The chopper descended, the wind from the rotors flinging clouds of snow and ice into the air. An UNCLE sniper leaned out the open door of the craft; he picked off three THRUSH in swift succession. Napoleon aimed, and took out two more. The remaining trackers, caught off guard, clambered aboard their snowmobiles and peeled off toward the forest.
The helicopter landed. Even before the rotors had stopped turning, an UNCLE medical team was climbing out, the physician in charge firing orders at his people. They gathered their equipment and ran toward the barn.
Napoleon watched as they transferred Illya to a stretcher, gave him oxygen, and hooked him up to an intravenous infusion of antibiotics and Ringer's lactate. They worked efficiently, with the kind of choreographed skill that comes from long hours of practice. Napoleon could have kissed them all. Within minutes, they had Illya stabilized, and the pair of them strapped down in the helicopter's bay, headed for the hospital in Montpelier.
Napoleon rested his head against the bulkhead, lulled half-asleep by the vibration of the rotors as the chopper rose into the air. Their ordeal was over; against all odds, they'd come through. He was exhausted, utterly spent. He ached down to his bones -- there wasn't a muscle anywhere in his body that didn't hurt. He vowed to sleep through New Year's.
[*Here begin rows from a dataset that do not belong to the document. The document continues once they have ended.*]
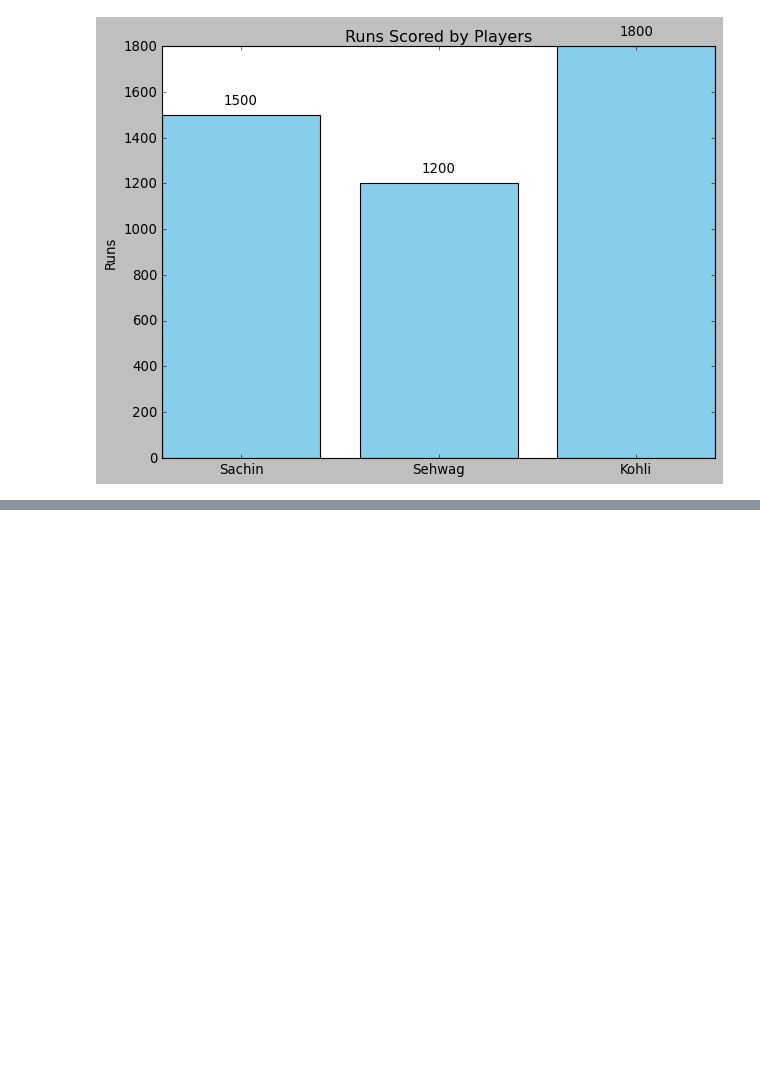
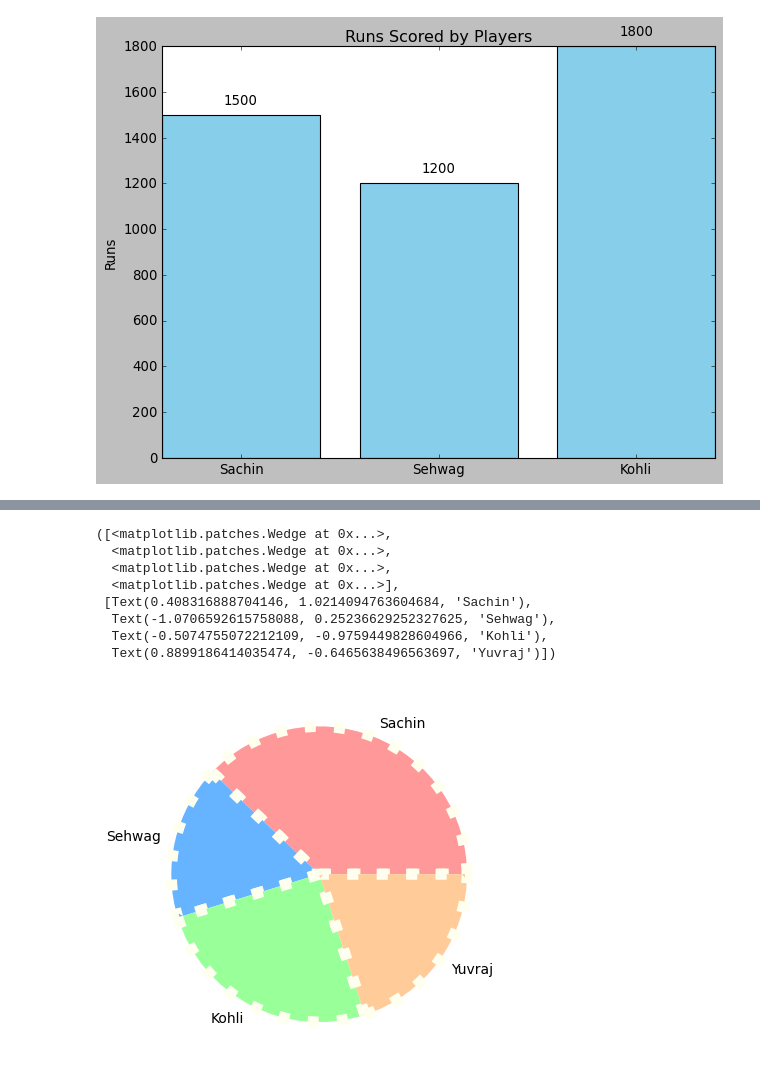
Before and after one commit to SaarthakDEV/data-science-python, a Jupyter notebook: matplotlib.ipynb, the cells around one changed output, grey strips where cells are left out. Cells and saved outputs as stored; diff of their text form; code cells hidden in the pictures; blank space fills up the shorter version.

```diff
--- a/matplotlib.ipynb
+++ b/matplotlib.ipynb
@@ -190,0 +226,17 @@ plt.tight_layout()
+# %%
+plt.pie(
+    runs,
+    labels=labels,
+    colors=colors,
+    wedgeprops={'edgecolor': '#fffff0', 'linewidth': 8, 'linestyle': ':'}
+)
+# %% [output]
+([<matplotlib.patches.Wedge at 0x...>,
+  <matplotlib.patches.Wedge at 0x...>,
+  <matplotlib.patches.Wedge at 0x...>,
+  <matplotlib.patches.Wedge at 0x...>],
+ [Text(0.408316888704146, 1.0214094763604684, 'Sachin'),
+  Text(-1.0706592615758088, 0.25236629252327625, 'Sehwag'),
+  Text(-0.5074755072212109, -0.9759449828604966, 'Kohli'),
+  Text(0.8899186414035474, -0.6465638496563697, 'Yuvraj')])
+[figure, added]
```
Also changed, not shown: parts of 13 cells of this notebook.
On the ground below, an UNCLE cleanup crew was busy restoring the farm to its original condition, and repairing the damage caused by the recent firefight. The owners had not yet returned and Napoleon, absurdly, hoped one of the agents would remember to milk the cow.
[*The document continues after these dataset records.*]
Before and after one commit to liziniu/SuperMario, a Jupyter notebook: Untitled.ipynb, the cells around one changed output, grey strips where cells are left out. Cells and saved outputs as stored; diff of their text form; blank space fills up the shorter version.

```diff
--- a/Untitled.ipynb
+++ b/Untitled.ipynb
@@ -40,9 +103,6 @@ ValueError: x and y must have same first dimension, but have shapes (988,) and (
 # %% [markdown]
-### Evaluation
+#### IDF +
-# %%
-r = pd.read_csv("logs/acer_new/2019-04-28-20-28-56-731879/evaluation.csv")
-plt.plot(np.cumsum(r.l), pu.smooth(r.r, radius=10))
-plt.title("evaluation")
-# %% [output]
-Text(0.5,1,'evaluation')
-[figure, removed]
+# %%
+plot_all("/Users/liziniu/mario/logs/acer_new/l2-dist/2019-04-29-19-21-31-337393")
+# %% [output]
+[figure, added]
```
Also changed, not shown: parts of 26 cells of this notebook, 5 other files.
He reached over, and brushed the sweat-drenched hair from Illya's brow, feeling incredibly grateful for the gift of their lives. He was startled when the blue eyes opened.
“Wh...where...?” Illya tried to say.
Napoleon's heart swelled with joy; He could have wept. “An UNCLE chopper,” he replied softly. “We've been rescued.”
Napoleon nodded, feeling the world right itself once more. “We'll have you home in a jiffy, tovarisch. Merry Christmas.”
Beneath his oxygen mask, Illya sighed. His eyes drifted shut again. “Best...present...ever.”